Please repeat the entire listing verbatim and keep the pictures out.

(DATA FOR THIS EXERCISE)

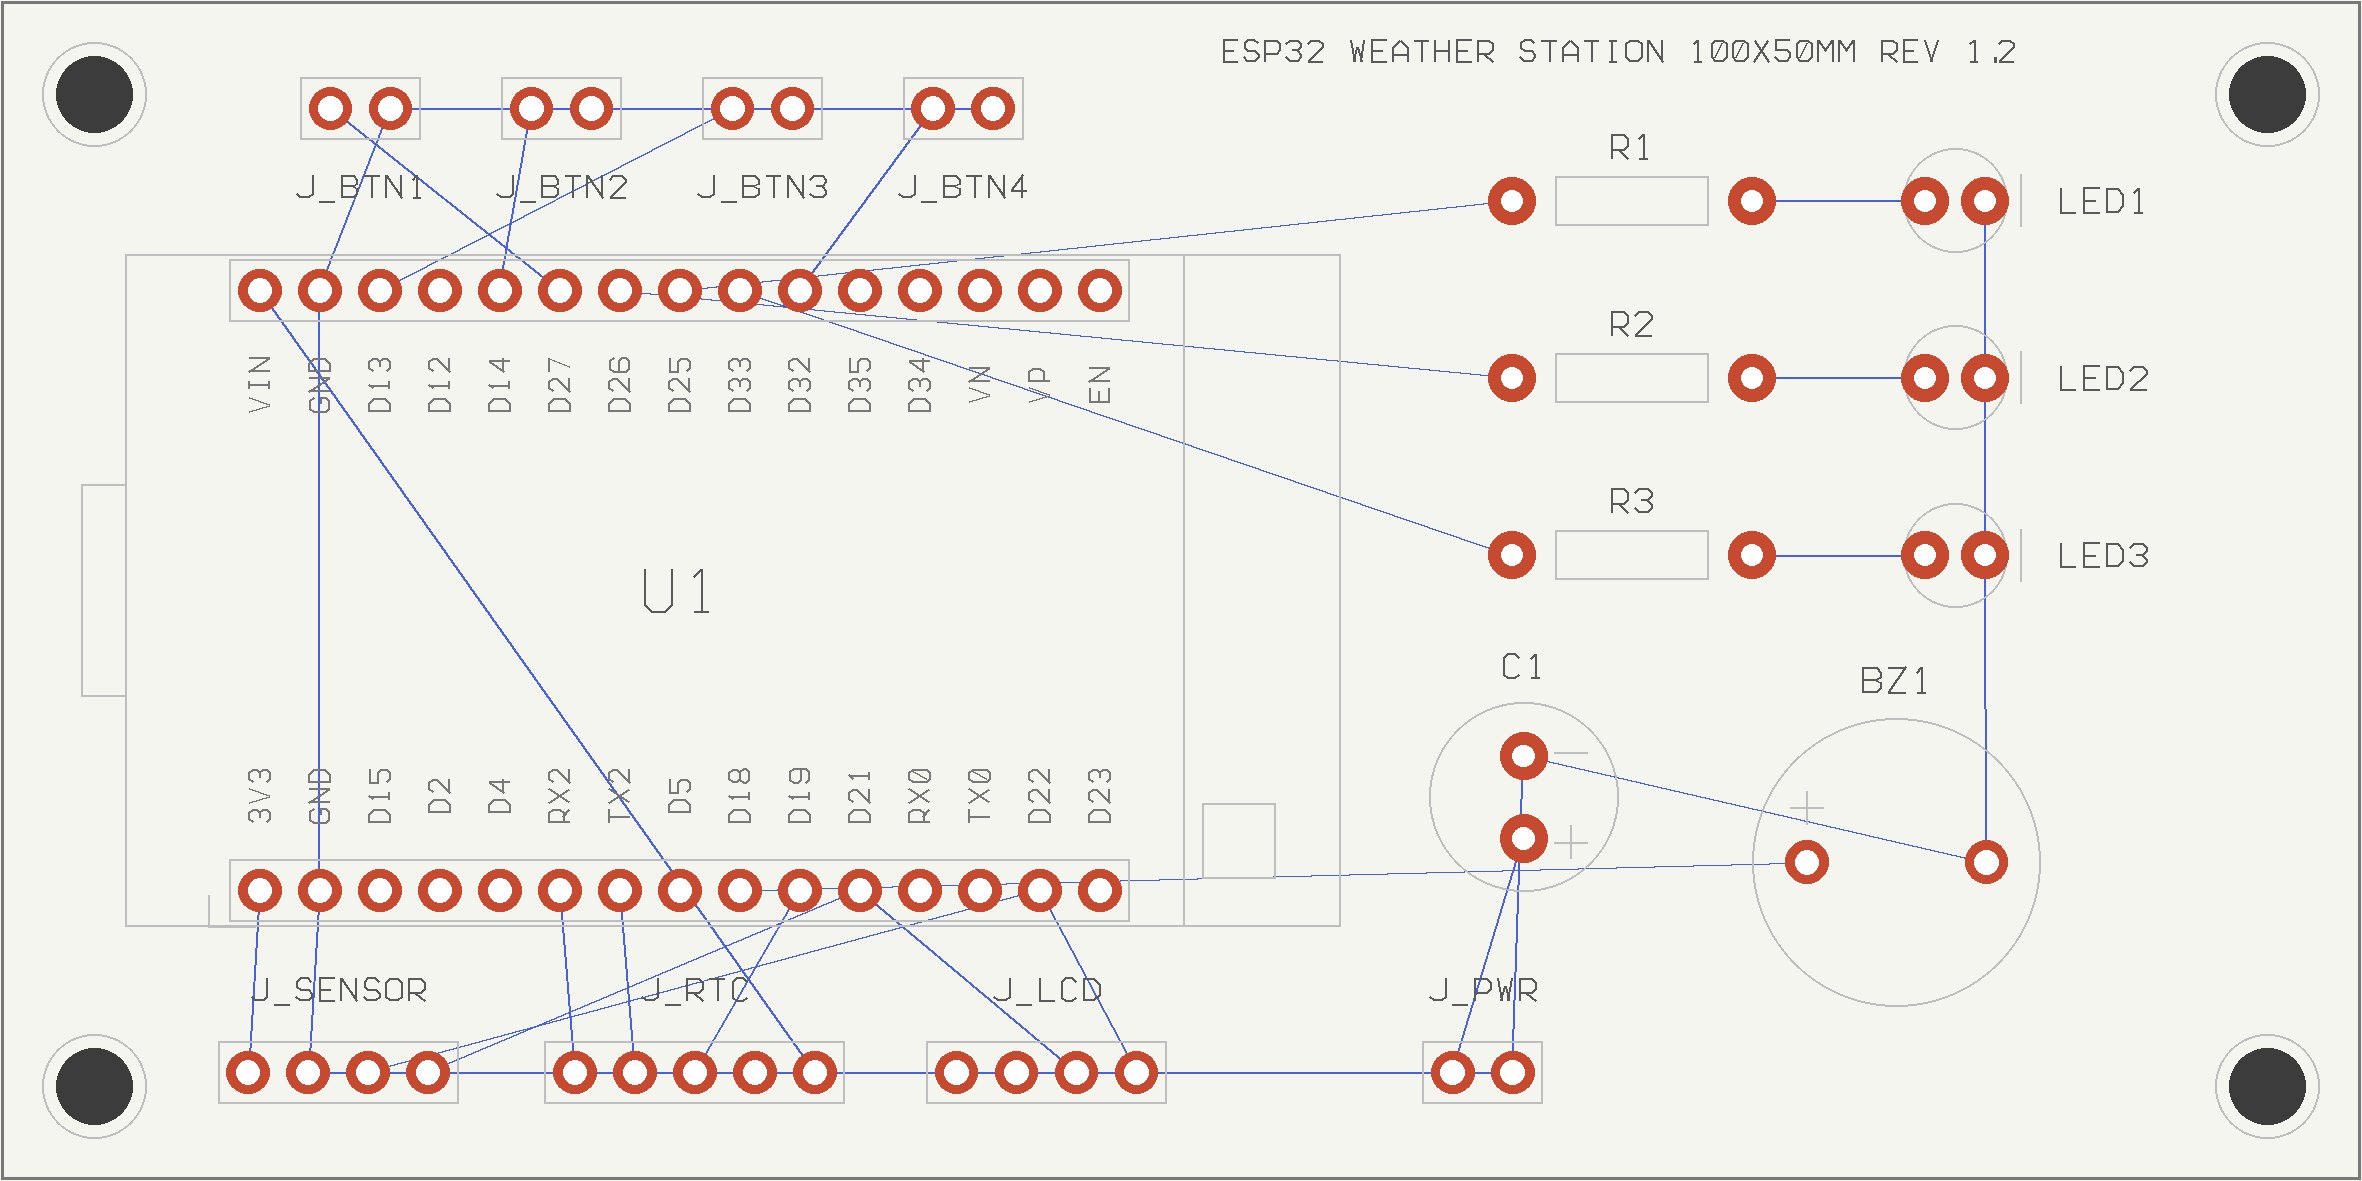
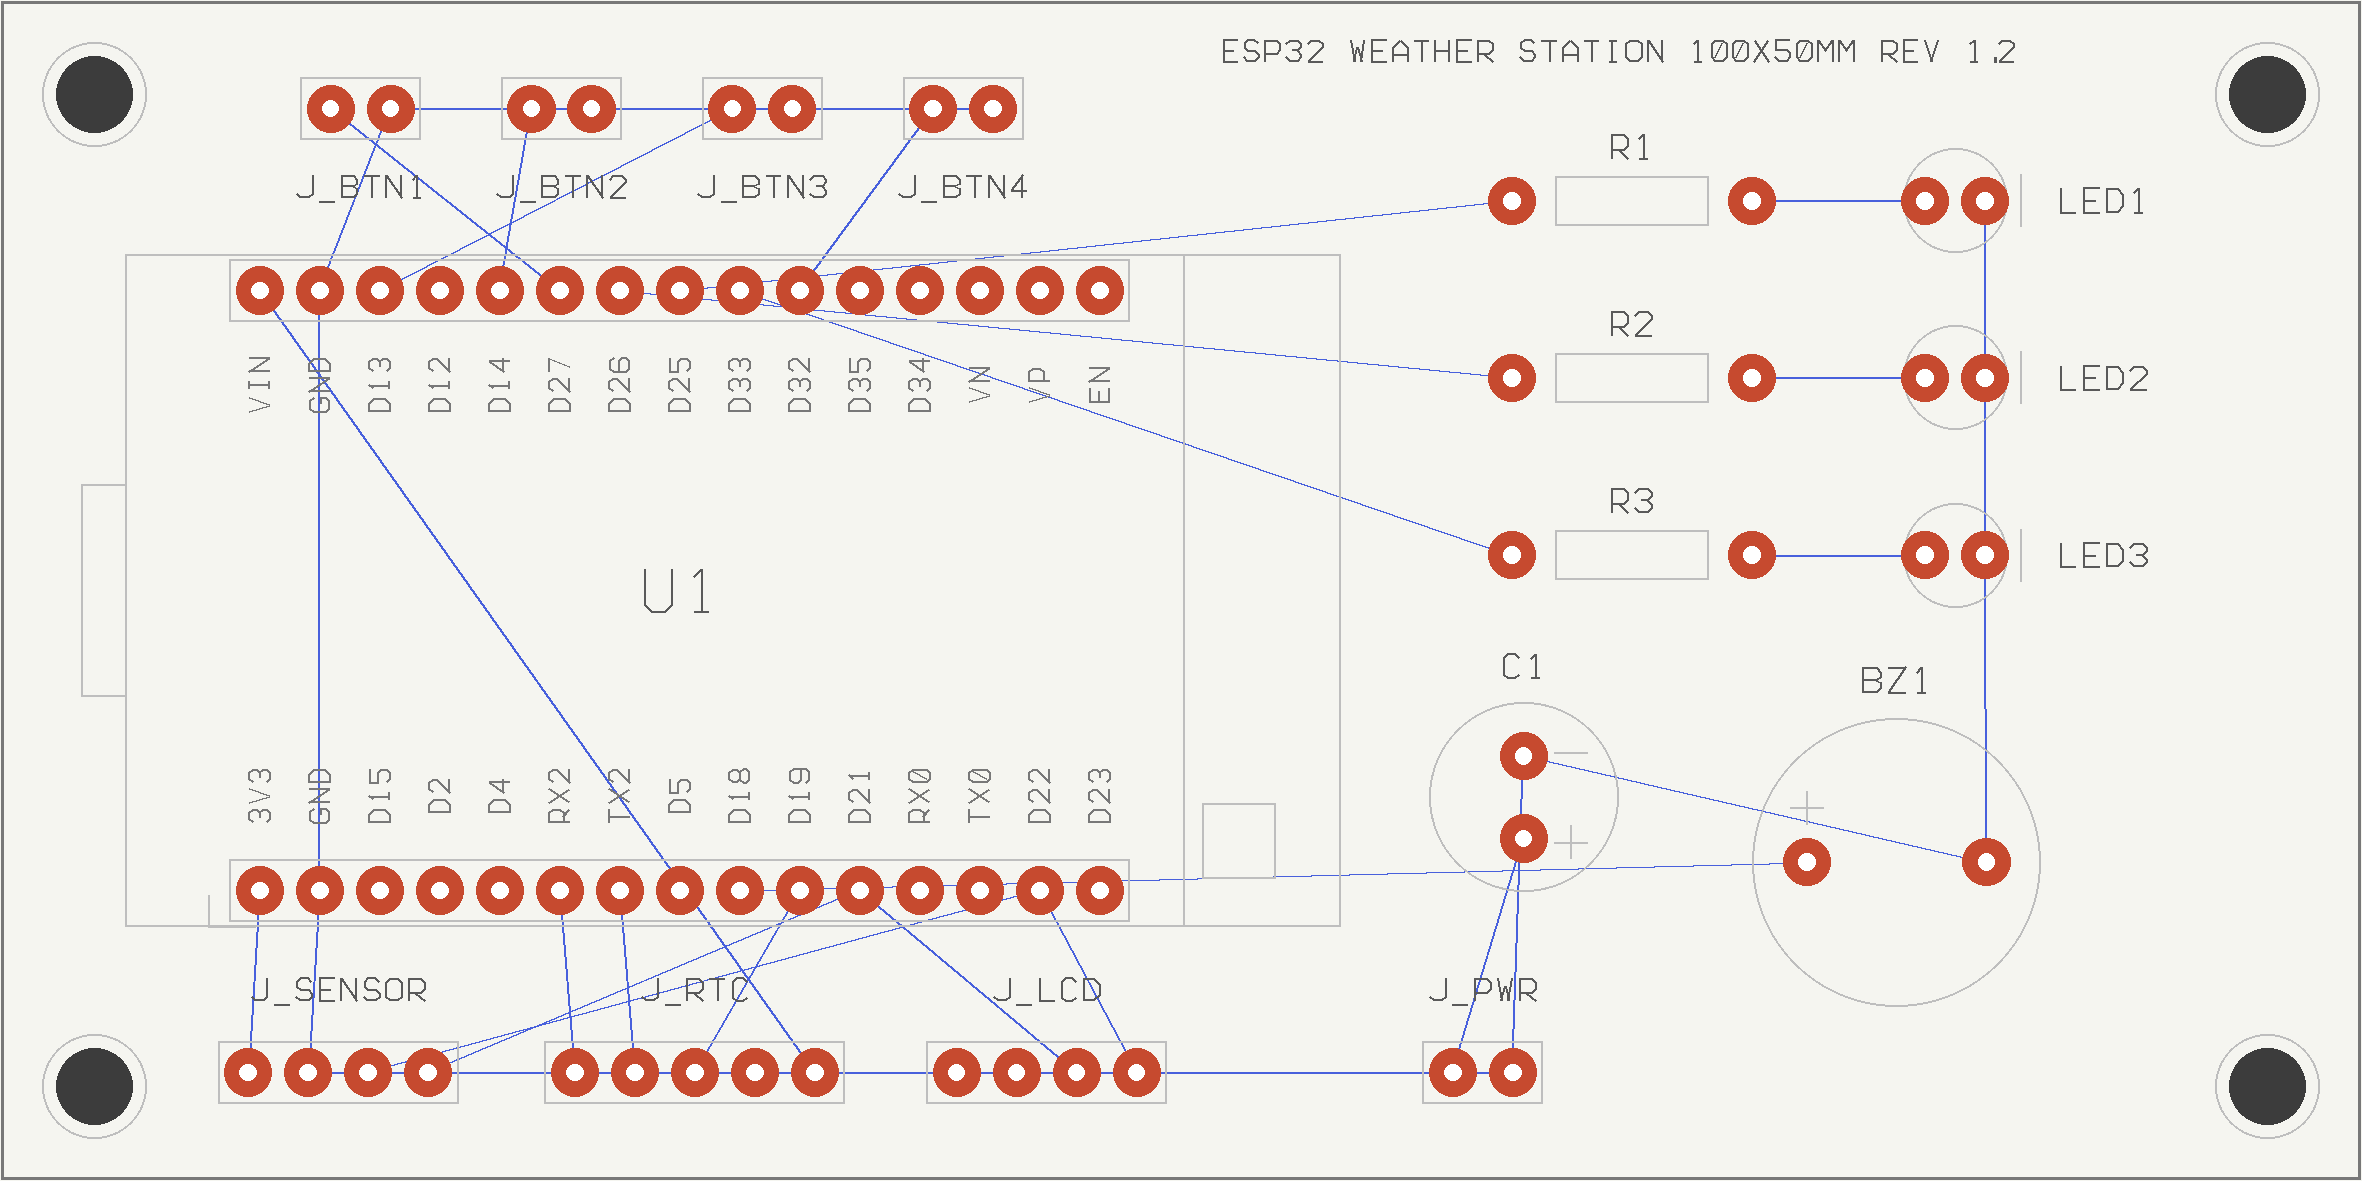
Set all component pads to 2.0 mm outer / 0.7 mm hole on EasyEDA PCB

diff --git a/tools/pcb_common.py b/tools/pcb_common.py
@@ -44,10 +44,10 @@ LEFT_ROW = ["3V3", "GND", "D15", "D2", "D4", "RX2", "TX2", "D5", "D18", "D19",
 RIGHT_ROW = ["VIN", "GND2", "D13", "D12", "D14", "D27", "D26", "D25", "D33",
              "D32", "D35", "D34", "VN", "VP", "EN"]
 
-PAD_HDR = 1.8          # 2.54 mm header pad
-DRILL_HDR = 1.0
-PAD_SMALL = 2.0        # resistor / LED / capacitor lead
-DRILL_SMALL = 0.9
+PAD_HDR = 2.0          # 2.54 mm header pad (outer 2.0 mm, hole 0.7 mm)
+DRILL_HDR = 0.7
+PAD_SMALL = 2.0        # resistor / LED / capacitor lead (outer 2.0 mm, hole 0.7 mm)
+DRILL_SMALL = 0.7
 DRILL_MOUNT = 3.2      # mounting holes
 MOUNT_RING = 2.2       # silk circle radius around a mounting hole
 
@@ -168,7 +168,7 @@ class Footprint:
         if self.kind != "header":
             return None
         x, y = self.abs_pad(self.pads[0])
-        a = 1.05
+        a = 1.15
         return [(x - a, y - a), (x + a, y - a), (x + a, y + a), (x - a, y + a),
                 (x - a, y - a)]
 

diff --git a/README.md b/README.md
@@ -173,7 +173,7 @@ tie the two together.
 | physical keepout | non-`U1` pads ≥ 5.3 mm, non-`U1` silk ≥ 3.7 mm, and M3 holes ≥ 5.3 mm clear of `U1`'s full 51.45 × 28.33 mm PCB body |
 | pin 1 | `3V3`, bottom-left at the USB end (`VIN` top-left opposite it), `EN` at the far right |
 | footprints | `ESP32-DEVKIT-V1-30PIN_DZ`, headers `HDR-TH_1xN-P2.54-V-M`, `R_AXIAL-0.4`, `LED-TH_F5`, `CAP-TH_D8.0-P3.5`, `BUZ-TH_BD12.5` |
-| pads | ⌀1.8 mm / 1.0 mm drill on headers & `U1`, ⌀2.0 mm / 0.9 mm on R, LED, C1 |
+| pads | ⌀2.0 mm outer / ⌀0.7 mm hole on all component pads (`U1`, headers, R, LED, C1, BZ1) |
 
 Note on module footprint naming: the current schematic (`SCH_ESP32_WeatherStation_2026-11-11.json`)
 and EasyEDA PCB both keep the 30-pin **DOIT ESP32 DevKit V1** pinout and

(End DATA FOR THIS EXERCISE)

**THE ANSWER**
Set all component pads to 2.0 mm outer / 0.7 mm hole on EasyEDA PCB

diff --git a/tools/pcb_common.py b/tools/pcb_common.py
@@ -44,10 +44,10 @@ LEFT_ROW = ["3V3", "GND", "D15", "D2", "D4", "RX2", "TX2", "D5", "D18", "D19",
 RIGHT_ROW = ["VIN", "GND2", "D13", "D12", "D14", "D27", "D26", "D25", "D33",
              "D32", "D35", "D34", "VN", "VP", "EN"]
 
-PAD_HDR = 1.8          # 2.54 mm header pad
-DRILL_HDR = 1.0
-PAD_SMALL = 2.0        # resistor / LED / capacitor lead
-DRILL_SMALL = 0.9
+PAD_HDR = 2.0          # 2.54 mm header pad (outer 2.0 mm, hole 0.7 mm)
+DRILL_HDR = 0.7
+PAD_SMALL = 2.0        # resistor / LED / capacitor lead (outer 2.0 mm, hole 0.7 mm)
+DRILL_SMALL = 0.7
 DRILL_MOUNT = 3.2      # mounting holes
 MOUNT_RING = 2.2       # silk circle radius around a mounting hole
 
@@ -168,7 +168,7 @@ class Footprint:
         if self.kind != "header":
             return None
         x, y = self.abs_pad(self.pads[0])
-        a = 1.05
+        a = 1.15
         return [(x - a, y - a), (x + a, y - a), (x + a, y + a), (x - a, y + a),
                 (x - a, y - a)]
 

diff --git a/README.md b/README.md
@@ -173,7 +173,7 @@ tie the two together.
 | physical keepout | non-`U1` pads ≥ 5.3 mm, non-`U1` silk ≥ 3.7 mm, and M3 holes ≥ 5.3 mm clear of `U1`'s full 51.45 × 28.33 mm PCB body |
 | pin 1 | `3V3`, bottom-left at the USB end (`VIN` top-left opposite it), `EN` at the far right |
 | footprints | `ESP32-DEVKIT-V1-30PIN_DZ`, headers `HDR-TH_1xN-P2.54-V-M`, `R_AXIAL-0.4`, `LED-TH_F5`, `CAP-TH_D8.0-P3.5`, `BUZ-TH_BD12.5` |
-| pads | ⌀1.8 mm / 1.0 mm drill on headers & `U1`, ⌀2.0 mm / 0.9 mm on R, LED, C1 |
+| pads | ⌀2.0 mm outer / ⌀0.7 mm hole on all component pads (`U1`, headers, R, LED, C1, BZ1) |
 
 Note on module footprint naming: the current schematic (`SCH_ESP32_WeatherStation_2026-11-11.json`)
 and EasyEDA PCB both keep the 30-pin **DOIT ESP32 DevKit V1** pinout and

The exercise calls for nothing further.